** Exercise requirements **
Report how many lines in the records below hold the word "base". Add nothing to the number.

** Extracted material **
━━━━━━━━━━━━━━━━

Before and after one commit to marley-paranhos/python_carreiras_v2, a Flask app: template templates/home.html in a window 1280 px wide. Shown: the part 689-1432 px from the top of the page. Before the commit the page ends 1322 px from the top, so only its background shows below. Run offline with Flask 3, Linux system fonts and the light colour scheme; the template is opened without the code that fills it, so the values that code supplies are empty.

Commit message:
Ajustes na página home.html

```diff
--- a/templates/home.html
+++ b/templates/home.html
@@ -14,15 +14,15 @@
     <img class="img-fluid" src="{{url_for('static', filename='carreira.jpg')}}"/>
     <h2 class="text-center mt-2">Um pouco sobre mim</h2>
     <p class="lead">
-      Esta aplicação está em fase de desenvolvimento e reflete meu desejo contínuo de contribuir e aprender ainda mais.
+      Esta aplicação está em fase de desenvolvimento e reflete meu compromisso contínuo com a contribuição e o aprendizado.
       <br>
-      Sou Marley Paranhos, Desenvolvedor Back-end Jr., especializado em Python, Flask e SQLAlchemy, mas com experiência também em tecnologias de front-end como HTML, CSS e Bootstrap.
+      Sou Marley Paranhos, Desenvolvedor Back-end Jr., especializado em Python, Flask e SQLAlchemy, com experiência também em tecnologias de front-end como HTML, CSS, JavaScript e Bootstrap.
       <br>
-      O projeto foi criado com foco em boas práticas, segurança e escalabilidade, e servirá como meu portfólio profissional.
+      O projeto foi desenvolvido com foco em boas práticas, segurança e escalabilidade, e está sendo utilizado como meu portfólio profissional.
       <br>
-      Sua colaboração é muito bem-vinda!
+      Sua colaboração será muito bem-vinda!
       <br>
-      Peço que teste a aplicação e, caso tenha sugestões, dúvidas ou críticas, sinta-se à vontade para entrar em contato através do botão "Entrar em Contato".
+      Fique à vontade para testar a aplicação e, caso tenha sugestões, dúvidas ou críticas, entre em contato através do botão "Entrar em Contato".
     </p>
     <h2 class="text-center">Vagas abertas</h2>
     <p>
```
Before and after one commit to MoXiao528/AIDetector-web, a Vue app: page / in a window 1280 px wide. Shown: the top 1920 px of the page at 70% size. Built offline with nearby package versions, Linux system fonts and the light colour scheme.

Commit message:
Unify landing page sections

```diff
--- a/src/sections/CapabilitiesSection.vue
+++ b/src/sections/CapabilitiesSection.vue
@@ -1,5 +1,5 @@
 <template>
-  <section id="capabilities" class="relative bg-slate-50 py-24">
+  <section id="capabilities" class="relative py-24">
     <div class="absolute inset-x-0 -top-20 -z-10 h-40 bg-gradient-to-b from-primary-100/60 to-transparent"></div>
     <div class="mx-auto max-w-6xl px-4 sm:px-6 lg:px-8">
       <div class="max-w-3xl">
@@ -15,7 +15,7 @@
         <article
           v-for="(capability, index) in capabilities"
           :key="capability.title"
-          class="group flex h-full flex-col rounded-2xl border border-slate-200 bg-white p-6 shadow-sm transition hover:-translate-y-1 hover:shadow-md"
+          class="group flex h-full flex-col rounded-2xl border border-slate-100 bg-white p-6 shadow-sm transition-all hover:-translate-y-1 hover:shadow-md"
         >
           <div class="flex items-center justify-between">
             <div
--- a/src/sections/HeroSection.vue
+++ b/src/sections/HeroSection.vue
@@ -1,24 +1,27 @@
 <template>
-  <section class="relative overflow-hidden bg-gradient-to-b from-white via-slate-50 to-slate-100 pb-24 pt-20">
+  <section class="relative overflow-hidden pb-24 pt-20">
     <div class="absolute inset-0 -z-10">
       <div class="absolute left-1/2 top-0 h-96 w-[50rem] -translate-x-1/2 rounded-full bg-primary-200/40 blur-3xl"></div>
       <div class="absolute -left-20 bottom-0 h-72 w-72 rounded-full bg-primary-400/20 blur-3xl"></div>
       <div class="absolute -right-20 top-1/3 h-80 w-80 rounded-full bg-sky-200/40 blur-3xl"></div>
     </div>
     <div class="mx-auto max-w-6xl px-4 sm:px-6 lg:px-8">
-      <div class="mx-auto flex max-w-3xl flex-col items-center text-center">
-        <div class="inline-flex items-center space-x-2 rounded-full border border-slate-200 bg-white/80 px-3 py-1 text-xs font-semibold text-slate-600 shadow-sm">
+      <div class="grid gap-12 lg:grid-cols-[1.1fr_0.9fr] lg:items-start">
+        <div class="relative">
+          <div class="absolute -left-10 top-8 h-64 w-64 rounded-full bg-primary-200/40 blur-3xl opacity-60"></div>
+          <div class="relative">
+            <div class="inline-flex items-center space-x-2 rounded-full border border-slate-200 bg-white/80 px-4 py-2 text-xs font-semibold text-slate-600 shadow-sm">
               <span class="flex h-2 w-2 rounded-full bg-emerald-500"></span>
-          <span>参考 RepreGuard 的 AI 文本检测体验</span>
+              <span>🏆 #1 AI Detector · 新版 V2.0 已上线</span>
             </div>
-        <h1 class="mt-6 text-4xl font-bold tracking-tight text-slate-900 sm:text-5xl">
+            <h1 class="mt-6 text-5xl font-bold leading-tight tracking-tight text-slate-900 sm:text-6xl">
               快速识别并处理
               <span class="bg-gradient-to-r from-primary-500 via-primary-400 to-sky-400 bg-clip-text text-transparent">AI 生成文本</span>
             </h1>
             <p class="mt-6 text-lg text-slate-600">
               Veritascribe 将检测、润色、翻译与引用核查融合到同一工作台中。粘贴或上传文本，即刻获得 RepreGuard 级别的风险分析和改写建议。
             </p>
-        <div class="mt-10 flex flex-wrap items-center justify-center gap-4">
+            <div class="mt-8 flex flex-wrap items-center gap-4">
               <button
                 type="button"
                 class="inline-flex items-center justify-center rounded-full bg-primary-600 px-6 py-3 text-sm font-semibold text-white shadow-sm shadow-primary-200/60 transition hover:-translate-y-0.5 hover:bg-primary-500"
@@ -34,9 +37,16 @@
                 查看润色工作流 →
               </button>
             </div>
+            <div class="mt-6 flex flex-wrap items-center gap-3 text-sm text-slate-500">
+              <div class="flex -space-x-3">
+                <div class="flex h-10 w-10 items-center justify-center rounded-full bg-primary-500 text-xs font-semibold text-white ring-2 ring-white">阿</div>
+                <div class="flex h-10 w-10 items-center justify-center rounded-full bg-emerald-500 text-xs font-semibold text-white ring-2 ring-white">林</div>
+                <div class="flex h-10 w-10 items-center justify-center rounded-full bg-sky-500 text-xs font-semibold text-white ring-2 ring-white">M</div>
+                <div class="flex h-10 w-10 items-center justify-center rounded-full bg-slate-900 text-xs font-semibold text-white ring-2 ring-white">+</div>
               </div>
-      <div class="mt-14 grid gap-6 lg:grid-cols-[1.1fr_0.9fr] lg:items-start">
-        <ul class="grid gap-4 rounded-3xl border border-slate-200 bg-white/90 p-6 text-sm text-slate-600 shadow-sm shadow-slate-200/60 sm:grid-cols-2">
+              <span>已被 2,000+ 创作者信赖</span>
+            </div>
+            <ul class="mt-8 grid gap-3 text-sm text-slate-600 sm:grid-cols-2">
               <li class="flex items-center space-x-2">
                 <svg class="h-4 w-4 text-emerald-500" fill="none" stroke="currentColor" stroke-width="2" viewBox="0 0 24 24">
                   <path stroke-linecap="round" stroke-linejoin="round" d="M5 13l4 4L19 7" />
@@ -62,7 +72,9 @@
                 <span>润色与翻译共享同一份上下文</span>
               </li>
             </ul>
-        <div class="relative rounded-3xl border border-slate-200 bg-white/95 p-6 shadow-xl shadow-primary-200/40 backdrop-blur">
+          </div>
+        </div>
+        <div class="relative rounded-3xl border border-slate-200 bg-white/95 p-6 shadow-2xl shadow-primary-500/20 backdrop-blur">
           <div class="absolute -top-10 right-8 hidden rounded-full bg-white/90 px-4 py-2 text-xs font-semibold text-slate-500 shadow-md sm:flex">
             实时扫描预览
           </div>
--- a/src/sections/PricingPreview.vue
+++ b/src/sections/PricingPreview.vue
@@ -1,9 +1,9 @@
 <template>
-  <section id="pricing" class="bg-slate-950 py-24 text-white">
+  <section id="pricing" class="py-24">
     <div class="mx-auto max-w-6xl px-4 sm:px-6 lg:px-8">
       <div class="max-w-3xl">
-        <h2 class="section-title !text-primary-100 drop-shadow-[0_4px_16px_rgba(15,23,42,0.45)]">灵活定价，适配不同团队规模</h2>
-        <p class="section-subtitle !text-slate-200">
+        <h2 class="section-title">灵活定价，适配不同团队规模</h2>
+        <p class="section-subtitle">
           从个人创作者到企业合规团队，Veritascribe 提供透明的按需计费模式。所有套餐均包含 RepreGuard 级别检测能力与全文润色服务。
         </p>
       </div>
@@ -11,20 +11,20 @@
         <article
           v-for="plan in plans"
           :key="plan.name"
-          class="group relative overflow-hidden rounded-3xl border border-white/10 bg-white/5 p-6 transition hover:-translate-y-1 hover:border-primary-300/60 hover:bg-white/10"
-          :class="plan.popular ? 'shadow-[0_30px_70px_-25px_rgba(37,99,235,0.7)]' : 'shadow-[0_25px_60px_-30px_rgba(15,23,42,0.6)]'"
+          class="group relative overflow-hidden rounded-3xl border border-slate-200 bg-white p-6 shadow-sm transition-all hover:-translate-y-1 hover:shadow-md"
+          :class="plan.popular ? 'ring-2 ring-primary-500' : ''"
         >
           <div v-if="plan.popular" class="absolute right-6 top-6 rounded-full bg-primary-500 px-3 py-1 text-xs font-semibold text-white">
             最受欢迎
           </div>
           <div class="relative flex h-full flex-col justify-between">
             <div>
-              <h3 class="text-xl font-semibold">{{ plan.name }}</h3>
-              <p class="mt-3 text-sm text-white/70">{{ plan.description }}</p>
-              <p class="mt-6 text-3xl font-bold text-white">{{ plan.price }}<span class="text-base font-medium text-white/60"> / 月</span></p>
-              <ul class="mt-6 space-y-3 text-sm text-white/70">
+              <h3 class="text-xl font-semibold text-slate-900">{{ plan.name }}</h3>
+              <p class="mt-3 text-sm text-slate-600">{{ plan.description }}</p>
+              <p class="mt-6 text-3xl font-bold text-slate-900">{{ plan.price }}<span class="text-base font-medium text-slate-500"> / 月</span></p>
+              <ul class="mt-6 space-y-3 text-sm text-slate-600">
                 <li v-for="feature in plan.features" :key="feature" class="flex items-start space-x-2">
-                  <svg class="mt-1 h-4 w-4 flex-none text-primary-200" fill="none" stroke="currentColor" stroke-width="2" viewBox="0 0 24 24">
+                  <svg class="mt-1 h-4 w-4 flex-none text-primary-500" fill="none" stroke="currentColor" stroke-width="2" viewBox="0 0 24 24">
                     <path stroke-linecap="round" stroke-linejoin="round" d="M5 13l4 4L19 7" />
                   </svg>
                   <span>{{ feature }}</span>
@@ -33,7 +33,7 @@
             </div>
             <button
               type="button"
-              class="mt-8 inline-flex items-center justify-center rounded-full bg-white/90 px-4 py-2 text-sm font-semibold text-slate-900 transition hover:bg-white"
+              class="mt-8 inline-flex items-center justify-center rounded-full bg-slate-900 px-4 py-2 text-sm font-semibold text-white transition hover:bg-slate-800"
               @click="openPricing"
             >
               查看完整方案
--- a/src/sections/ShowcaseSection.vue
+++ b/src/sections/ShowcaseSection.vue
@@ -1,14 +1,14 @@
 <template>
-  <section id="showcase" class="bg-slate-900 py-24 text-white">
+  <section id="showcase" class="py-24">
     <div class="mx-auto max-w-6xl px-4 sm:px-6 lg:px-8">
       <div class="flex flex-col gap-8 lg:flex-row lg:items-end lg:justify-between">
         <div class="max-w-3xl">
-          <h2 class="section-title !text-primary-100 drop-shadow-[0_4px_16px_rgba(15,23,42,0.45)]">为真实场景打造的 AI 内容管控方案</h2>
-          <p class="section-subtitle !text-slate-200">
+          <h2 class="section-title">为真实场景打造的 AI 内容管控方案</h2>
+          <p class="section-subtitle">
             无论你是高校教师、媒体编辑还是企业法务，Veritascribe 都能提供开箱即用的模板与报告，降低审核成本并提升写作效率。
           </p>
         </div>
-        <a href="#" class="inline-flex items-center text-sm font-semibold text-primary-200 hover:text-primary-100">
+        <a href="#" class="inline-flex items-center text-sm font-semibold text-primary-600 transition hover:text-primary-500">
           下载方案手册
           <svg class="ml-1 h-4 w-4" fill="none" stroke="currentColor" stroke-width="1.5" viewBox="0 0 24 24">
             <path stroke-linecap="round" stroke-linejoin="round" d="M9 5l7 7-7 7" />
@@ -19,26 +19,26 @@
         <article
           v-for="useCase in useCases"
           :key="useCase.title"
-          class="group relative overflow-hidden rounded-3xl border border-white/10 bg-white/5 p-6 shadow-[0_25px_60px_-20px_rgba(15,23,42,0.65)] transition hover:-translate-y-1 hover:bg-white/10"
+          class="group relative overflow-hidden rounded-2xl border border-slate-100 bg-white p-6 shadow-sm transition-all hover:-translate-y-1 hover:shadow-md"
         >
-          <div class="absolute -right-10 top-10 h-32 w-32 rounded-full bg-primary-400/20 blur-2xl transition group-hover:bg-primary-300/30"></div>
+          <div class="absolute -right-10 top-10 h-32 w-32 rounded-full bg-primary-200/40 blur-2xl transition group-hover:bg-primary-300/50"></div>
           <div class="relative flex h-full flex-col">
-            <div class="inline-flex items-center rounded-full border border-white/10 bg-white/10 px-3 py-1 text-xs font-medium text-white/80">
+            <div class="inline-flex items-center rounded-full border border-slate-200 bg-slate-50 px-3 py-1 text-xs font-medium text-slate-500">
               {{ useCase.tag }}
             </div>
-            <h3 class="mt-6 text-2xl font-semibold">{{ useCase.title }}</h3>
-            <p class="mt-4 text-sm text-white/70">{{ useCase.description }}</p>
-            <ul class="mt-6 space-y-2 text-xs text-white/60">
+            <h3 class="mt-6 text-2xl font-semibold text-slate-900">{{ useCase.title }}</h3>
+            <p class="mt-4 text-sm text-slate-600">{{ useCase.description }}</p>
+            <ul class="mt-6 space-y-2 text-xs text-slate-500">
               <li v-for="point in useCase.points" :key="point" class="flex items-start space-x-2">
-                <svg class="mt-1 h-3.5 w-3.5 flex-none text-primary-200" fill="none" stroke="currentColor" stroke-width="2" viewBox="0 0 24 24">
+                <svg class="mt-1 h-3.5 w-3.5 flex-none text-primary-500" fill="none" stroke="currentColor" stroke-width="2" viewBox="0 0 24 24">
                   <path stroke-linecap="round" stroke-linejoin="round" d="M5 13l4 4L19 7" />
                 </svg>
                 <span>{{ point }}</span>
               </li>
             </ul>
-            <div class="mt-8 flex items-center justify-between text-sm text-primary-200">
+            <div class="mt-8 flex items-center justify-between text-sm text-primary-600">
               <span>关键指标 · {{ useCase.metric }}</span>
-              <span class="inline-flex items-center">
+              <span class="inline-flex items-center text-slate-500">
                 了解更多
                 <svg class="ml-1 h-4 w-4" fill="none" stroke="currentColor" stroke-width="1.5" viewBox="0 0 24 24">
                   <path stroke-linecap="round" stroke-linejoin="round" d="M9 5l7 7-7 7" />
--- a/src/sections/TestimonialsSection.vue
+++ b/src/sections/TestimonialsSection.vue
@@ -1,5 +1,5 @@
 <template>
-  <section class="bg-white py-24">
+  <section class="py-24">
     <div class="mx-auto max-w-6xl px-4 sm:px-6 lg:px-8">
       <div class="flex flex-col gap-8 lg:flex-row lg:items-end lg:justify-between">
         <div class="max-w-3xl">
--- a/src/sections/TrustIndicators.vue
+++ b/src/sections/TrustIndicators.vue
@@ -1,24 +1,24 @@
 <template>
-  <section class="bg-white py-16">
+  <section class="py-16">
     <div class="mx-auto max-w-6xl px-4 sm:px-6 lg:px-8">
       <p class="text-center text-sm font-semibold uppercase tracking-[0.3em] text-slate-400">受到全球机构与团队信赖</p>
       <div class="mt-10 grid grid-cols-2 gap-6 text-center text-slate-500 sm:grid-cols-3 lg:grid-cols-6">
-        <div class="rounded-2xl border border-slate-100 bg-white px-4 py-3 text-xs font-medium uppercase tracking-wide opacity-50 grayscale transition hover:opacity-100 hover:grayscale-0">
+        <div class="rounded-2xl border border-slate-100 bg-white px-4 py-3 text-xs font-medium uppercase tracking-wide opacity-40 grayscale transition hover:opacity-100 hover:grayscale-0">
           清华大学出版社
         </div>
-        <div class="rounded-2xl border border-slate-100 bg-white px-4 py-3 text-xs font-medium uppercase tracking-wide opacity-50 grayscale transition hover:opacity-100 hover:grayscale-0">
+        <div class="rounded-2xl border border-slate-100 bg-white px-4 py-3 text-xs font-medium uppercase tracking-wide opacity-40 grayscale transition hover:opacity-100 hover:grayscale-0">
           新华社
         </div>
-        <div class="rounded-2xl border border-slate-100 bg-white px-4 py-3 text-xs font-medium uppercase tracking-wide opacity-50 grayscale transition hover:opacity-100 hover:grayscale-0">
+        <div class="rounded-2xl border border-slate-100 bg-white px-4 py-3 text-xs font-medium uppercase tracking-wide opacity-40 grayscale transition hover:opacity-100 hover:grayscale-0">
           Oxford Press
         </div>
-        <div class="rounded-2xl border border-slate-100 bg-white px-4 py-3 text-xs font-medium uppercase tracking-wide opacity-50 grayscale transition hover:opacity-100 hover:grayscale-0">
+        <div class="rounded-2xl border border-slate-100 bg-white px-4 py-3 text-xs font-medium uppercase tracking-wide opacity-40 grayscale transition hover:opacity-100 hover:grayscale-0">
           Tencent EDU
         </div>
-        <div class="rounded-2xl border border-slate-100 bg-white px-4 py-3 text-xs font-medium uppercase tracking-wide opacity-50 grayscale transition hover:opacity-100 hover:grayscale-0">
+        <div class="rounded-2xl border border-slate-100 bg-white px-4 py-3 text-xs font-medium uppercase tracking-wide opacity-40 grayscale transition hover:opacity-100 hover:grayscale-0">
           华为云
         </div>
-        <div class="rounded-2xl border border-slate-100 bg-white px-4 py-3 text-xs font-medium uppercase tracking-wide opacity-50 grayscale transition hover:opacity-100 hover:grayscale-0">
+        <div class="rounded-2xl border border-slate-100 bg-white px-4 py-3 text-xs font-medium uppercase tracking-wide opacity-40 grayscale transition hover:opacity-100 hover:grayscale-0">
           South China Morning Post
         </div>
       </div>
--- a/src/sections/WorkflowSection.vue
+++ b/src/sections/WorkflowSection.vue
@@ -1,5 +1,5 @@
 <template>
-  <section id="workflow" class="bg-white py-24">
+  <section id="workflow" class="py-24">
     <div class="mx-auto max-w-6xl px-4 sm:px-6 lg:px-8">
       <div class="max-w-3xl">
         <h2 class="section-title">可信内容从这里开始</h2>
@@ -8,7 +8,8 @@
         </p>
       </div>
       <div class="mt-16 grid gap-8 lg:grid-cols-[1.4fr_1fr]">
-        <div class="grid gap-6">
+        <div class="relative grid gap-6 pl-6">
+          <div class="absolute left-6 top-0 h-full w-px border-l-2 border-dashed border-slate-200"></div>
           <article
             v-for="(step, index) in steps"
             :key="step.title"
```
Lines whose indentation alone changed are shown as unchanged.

━━━━━━━━━━━━━━━━

** Response for this exercise **
2